Election Day is coming up fast, and voting is an important part of being an American citizen. While elections and politics are considered by many to be adults-only issues, there’s value in talking about voting with your children. It teaches kids about democracy and being a good citizen at a young age.
There are plenty of kid-friendly ways to talk about voting and elections. Encourage your children to share their opinions and make their voices heard by exercising their right to vote!
Here are some ways to teach your kids about the importance of voting and get the conversation going as Election Day approaches.
Set a Good Example
One of the best ways to show your kids that voting is important is by exercising your right to vote yourself. Bring them to your local polling place with you. If you’re voting by mail, bring them with you to drop off your ballot.
While you’re doing that, talk to them about why you’re doing what you’re doing and why voting is important to you. Young kids model their behavior off of their parents, so setting a good example for them will go a long way towards encouraging them to vote in the future!
Read Stories About Voting at Home
In the lead up to Election Day, work some books about voting and democracy into your story time rotation.
PBS has a list of picture books about voting and elections if you’re looking for a place to start. You can also make a trip to a local library and ask for recommendations there. These stories can show the importance of voting in a way that’s easier for kids to grasp.
Show Them Signs Of An Upcoming Election
The signs that election season is coming up are all around us– lawn signs, mailers, ballots, bumper stickers. Teach your kids about what these things are, and use them as a jumping off point to talk about what elections are happening this year.
Hold a Family Election at Home
Here’s a chance for your kids to try out voting for themselves and see first-hand that voting is a way for a group of people to come to a decision.

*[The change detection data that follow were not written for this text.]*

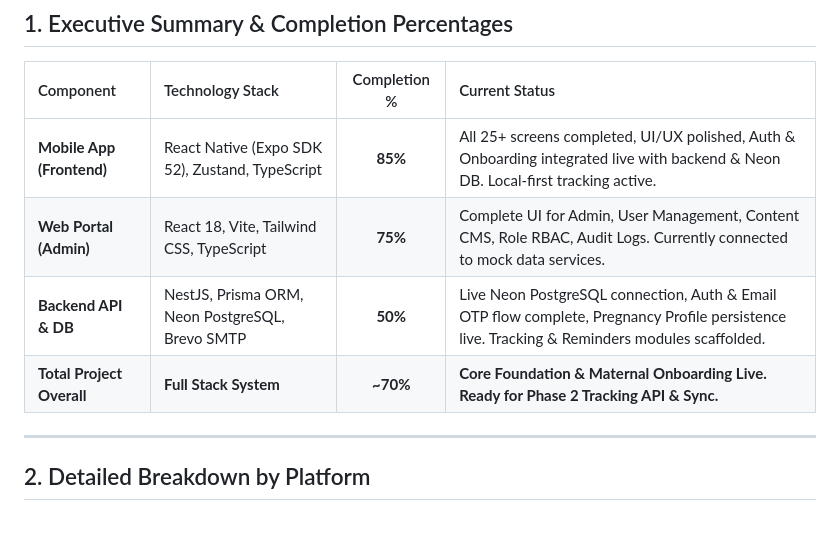
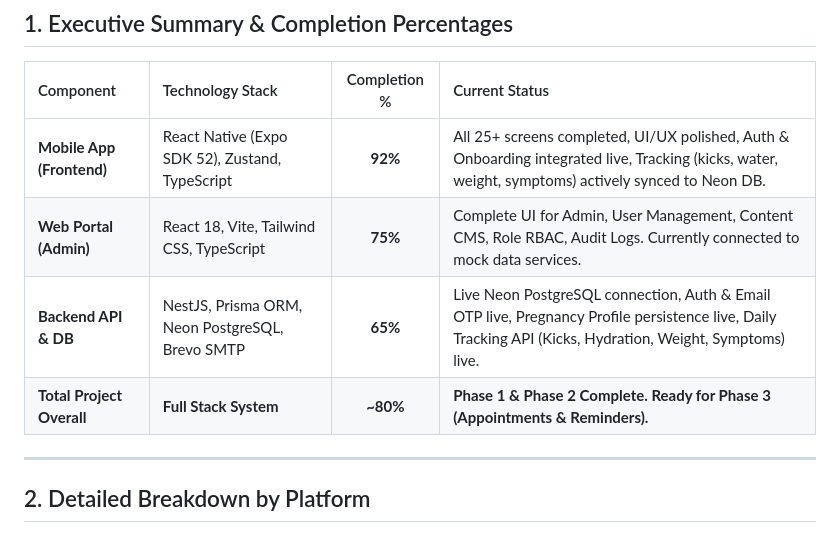
Before and after one commit to aparaitechAk-SoftwareTeam/BABY-PREGNANCY-WELLNESS, a Markdown page: NEXT_PROCESS.md, the part around the change. GitHub-like rendering.

Commit message:
docs: update NEXT_PROCESS.md with Phase 2 completion

```diff
--- a/NEXT_PROCESS.md
+++ b/NEXT_PROCESS.md
@@ -7,10 +7,10 @@
 
 | Component | Technology Stack | Completion % | Current Status |
 | :--- | :--- | :---: | :--- |
-| **Mobile App (Frontend)** | React Native (Expo SDK 52), Zustand, TypeScript | **85%** | All 25+ screens completed, UI/UX polished, Auth & Onboarding integrated live with backend & Neon DB. Local-first tracking active. |
+| **Mobile App (Frontend)** | React Native (Expo SDK 52), Zustand, TypeScript | **92%** | All 25+ screens completed, UI/UX polished, Auth & Onboarding integrated live, Tracking (kicks, water, weight, symptoms) actively synced to Neon DB. |
 | **Web Portal (Admin)** | React 18, Vite, Tailwind CSS, TypeScript | **75%** | Complete UI for Admin, User Management, Content CMS, Role RBAC, Audit Logs. Currently connected to mock data services. |
-| **Backend API & DB** | NestJS, Prisma ORM, Neon PostgreSQL, Brevo SMTP | **50%** | Live Neon PostgreSQL connection, Auth & Email OTP flow complete, Pregnancy Profile persistence live. Tracking & Reminders modules scaffolded. |
-| **Total Project Overall** | **Full Stack System** | **~70%** | **Core Foundation & Maternal Onboarding Live. Ready for Phase 2 Tracking API & Sync.** |
+| **Backend API & DB** | NestJS, Prisma ORM, Neon PostgreSQL, Brevo SMTP | **65%** | Live Neon PostgreSQL connection, Auth & Email OTP live, Pregnancy Profile persistence live, Daily Tracking API (Kicks, Hydration, Weight, Symptoms) live. |
+| **Total Project Overall** | **Full Stack System** | **~80%** | **Phase 1 & Phase 2 Complete. Ready for Phase 3 (Appointments & Reminders).** |
 
 ---
 
```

Hold an election on a family matter, like what you should have for dinner or what movie you should watch as a family.
Allow family members to engage in respectful debate about the pros and cons of each option– this will also teach children about how to express their different opinions in kind and respectful ways. Have everyone cast a secret ballot and then announce the winner!
Talk About What’s On the Ballot
If you have older children, it may be helpful to talk about what you’re voting on this year as a way to demonstrate what’s typically at stake in elections. This is especially important in non-presidential election years. Elections are important, even when we’re not electing a president.
Talk with your kids about a kid-friendly issue that’s on the ballot this year. For example, a statewide ballot measure in New York this year includes a bond issue that would issue $4.20 billion towards projects related to the environment, natural resources and climate change mitigation.
Talk to your older kids about what this means, why it was proposed and why people might be for or against it. This will show kids that elections are more than picking a president and may get them thinking about their own thoughts on issues.